Assignment
Wherever the word "profile" appears in a line of the data, that line should be copied.

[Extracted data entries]
=== Begin Enclosure ===
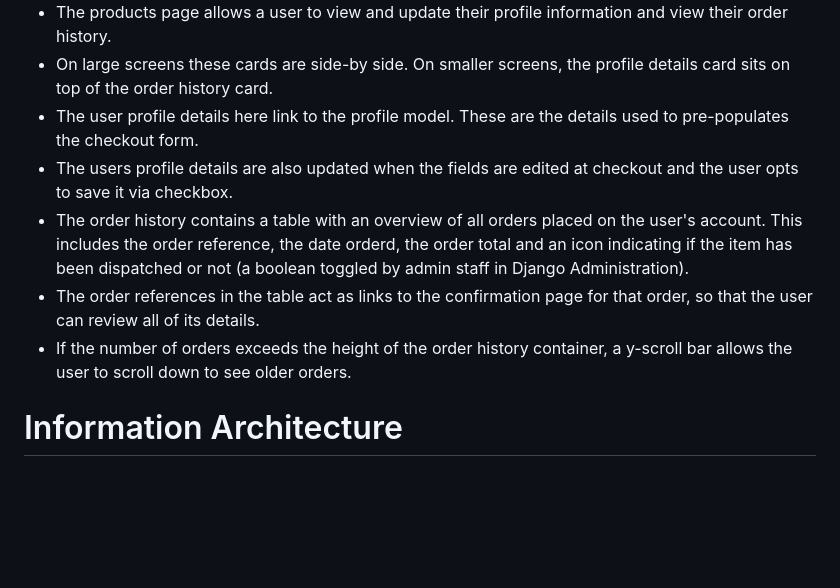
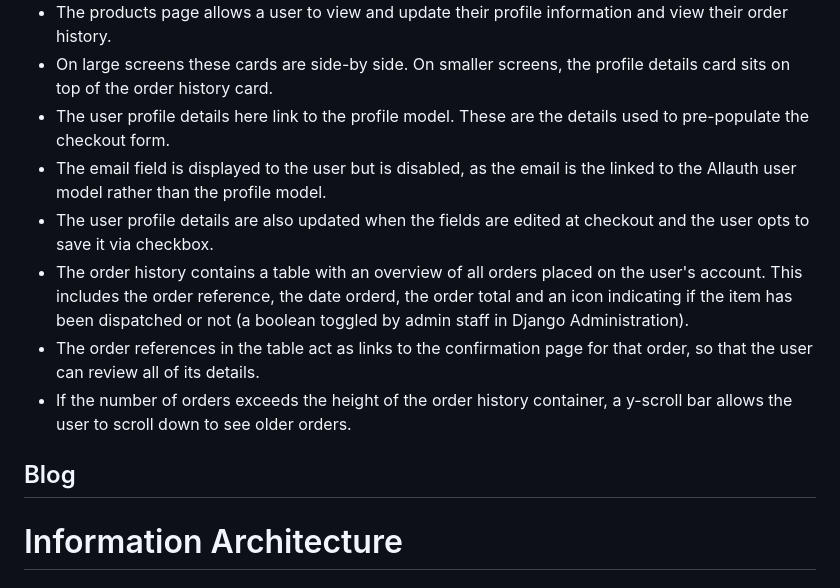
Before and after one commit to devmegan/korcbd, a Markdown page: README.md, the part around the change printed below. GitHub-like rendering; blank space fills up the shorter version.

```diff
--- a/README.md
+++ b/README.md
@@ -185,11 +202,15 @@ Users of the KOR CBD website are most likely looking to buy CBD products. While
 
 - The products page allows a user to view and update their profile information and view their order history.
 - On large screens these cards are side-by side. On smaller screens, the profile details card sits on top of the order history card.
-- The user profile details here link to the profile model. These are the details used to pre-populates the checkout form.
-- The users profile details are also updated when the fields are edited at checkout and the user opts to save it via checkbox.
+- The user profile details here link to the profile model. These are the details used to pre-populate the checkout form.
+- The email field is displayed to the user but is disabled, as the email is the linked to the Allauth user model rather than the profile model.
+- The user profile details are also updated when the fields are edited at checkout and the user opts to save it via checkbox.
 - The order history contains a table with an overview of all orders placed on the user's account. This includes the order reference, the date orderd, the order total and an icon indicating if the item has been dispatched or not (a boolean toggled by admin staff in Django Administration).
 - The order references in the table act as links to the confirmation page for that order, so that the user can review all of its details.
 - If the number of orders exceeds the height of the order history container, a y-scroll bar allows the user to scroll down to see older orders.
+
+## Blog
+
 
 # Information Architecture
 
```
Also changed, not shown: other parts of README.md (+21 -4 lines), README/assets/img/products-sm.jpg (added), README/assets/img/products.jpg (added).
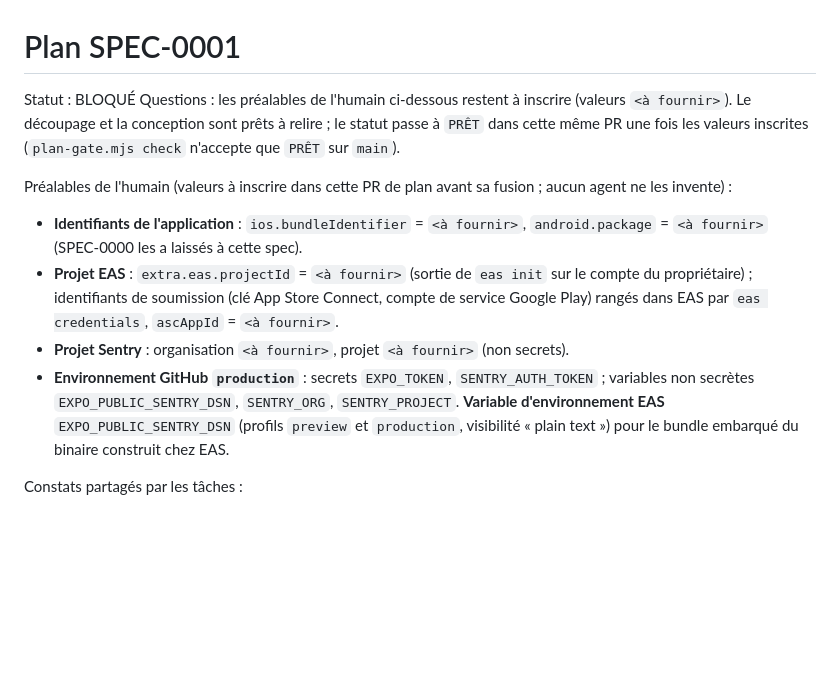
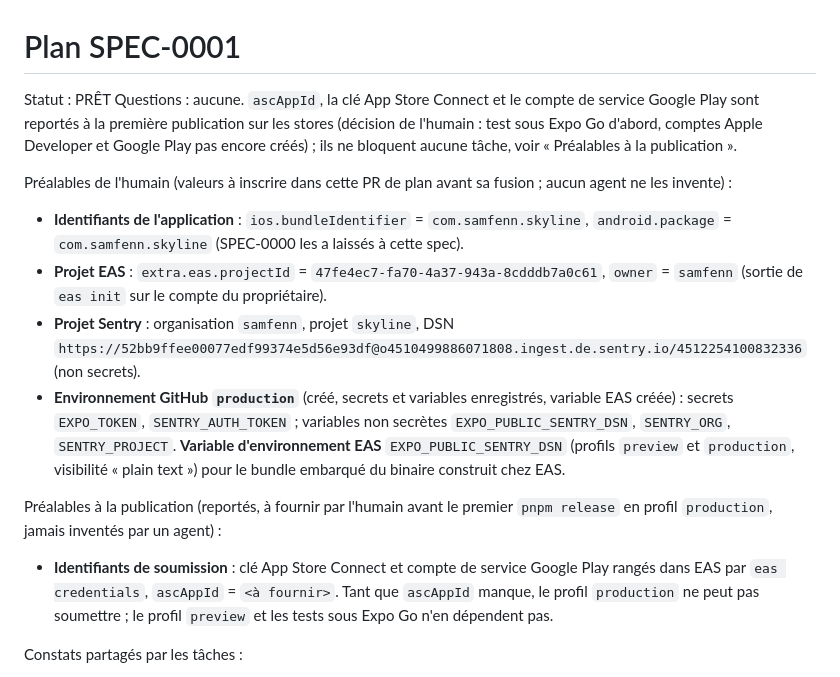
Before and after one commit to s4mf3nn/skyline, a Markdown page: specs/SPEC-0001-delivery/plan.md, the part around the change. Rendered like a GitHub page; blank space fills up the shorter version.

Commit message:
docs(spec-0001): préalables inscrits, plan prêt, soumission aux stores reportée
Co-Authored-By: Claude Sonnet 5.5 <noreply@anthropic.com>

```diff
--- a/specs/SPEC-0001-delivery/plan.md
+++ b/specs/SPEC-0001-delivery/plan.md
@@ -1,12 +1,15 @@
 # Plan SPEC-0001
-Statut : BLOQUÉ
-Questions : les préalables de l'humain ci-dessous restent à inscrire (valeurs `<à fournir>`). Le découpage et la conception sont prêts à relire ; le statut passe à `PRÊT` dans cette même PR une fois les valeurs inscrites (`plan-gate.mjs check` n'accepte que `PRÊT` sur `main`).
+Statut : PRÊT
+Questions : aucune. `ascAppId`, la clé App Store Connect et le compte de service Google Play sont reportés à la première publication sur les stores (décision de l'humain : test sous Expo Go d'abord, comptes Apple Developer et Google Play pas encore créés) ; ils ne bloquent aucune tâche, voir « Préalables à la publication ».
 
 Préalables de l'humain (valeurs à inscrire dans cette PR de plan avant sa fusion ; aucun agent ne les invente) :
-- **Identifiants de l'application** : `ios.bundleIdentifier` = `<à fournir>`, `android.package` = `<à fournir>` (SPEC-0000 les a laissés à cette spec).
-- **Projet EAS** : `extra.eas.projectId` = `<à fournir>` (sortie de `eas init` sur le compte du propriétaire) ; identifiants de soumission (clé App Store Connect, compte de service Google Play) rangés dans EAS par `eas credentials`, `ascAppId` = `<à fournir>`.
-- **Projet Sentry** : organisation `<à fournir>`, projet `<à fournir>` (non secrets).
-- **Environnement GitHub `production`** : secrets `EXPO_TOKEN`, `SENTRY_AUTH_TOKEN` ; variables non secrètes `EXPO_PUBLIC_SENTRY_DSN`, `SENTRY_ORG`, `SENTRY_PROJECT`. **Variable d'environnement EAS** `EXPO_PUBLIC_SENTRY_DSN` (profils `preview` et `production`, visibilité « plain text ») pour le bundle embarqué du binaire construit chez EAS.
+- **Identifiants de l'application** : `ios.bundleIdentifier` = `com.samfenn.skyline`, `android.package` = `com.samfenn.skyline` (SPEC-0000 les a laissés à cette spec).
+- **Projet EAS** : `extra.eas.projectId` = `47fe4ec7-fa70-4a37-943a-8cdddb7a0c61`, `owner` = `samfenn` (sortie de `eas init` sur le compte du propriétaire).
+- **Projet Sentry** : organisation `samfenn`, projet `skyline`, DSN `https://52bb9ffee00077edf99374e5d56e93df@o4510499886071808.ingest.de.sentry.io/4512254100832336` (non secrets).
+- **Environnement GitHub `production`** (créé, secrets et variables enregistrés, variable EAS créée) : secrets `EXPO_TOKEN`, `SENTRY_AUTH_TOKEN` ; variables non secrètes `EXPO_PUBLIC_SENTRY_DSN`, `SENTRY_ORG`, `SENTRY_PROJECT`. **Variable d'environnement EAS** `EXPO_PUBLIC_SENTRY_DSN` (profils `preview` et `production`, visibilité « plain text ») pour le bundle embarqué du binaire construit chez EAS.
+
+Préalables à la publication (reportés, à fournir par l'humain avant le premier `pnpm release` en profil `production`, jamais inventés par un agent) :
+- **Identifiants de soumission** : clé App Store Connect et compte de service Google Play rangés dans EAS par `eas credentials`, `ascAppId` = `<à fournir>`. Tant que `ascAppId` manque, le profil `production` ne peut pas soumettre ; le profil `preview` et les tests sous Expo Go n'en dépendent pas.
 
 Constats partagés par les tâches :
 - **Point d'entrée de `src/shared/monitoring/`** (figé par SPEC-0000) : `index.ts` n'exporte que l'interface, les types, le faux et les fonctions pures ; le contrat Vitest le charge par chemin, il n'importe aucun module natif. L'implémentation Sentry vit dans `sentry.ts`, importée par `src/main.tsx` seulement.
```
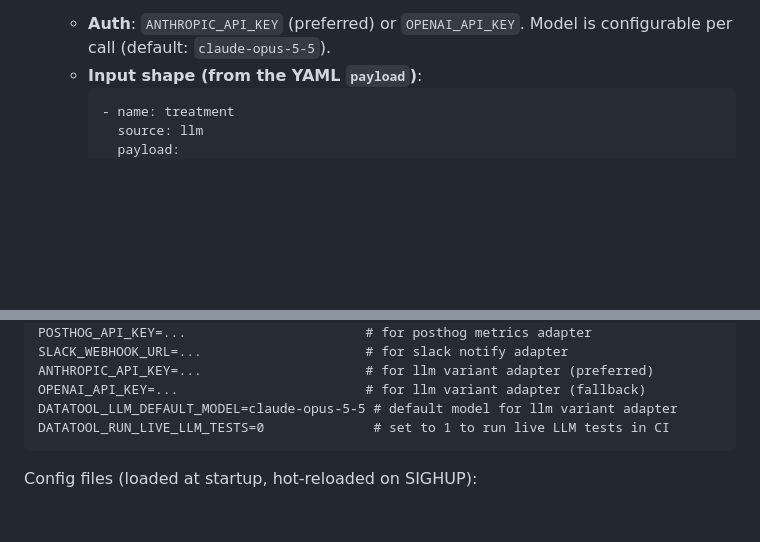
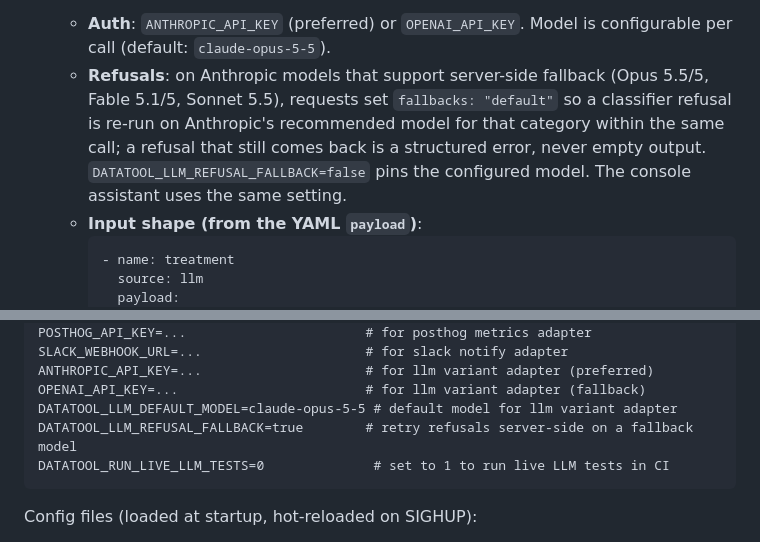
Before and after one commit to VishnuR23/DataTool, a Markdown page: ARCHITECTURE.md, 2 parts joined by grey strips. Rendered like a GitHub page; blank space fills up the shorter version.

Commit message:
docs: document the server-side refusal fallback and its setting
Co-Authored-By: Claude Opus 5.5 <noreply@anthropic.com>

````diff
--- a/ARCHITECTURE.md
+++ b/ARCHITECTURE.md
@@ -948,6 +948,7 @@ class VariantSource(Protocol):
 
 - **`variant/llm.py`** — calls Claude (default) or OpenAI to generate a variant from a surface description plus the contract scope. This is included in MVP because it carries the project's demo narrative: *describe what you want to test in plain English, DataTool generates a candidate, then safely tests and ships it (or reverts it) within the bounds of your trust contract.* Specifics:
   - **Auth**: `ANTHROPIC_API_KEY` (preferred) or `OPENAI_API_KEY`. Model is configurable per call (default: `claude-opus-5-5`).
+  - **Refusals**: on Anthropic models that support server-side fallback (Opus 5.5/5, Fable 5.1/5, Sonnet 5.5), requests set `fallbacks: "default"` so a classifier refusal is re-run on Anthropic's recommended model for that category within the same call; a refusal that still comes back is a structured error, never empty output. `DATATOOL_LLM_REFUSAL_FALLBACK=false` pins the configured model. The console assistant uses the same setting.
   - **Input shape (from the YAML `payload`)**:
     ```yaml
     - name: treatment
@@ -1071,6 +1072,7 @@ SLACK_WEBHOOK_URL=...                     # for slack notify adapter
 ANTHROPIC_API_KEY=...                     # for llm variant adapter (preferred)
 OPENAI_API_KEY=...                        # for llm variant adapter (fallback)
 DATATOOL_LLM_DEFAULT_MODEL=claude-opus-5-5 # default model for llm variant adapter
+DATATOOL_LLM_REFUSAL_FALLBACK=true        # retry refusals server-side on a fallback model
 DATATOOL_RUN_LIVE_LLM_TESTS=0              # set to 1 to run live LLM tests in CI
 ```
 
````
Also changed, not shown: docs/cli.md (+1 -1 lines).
=== End Enclosure ===
Problem solution
 - The products page allows a user to view and update their profile information and view their order history.
 - On large screens these cards are side-by side. On smaller screens, the profile details card sits on top of the order history card.
-- The user profile details here link to the profile model. These are the details used to pre-populates the checkout form.
-- The users profile details are also updated when the fields are edited at checkout and the user opts to save it via checkbox.
+- The user profile details here link to the profile model. These are the details used to pre-populate the checkout form.
+- The email field is displayed to the user but is disabled, as the email is the linked to the Allauth user model rather than the profile model.
+- The user profile details are also updated when the fields are edited at checkout and the user opts to save it via checkbox.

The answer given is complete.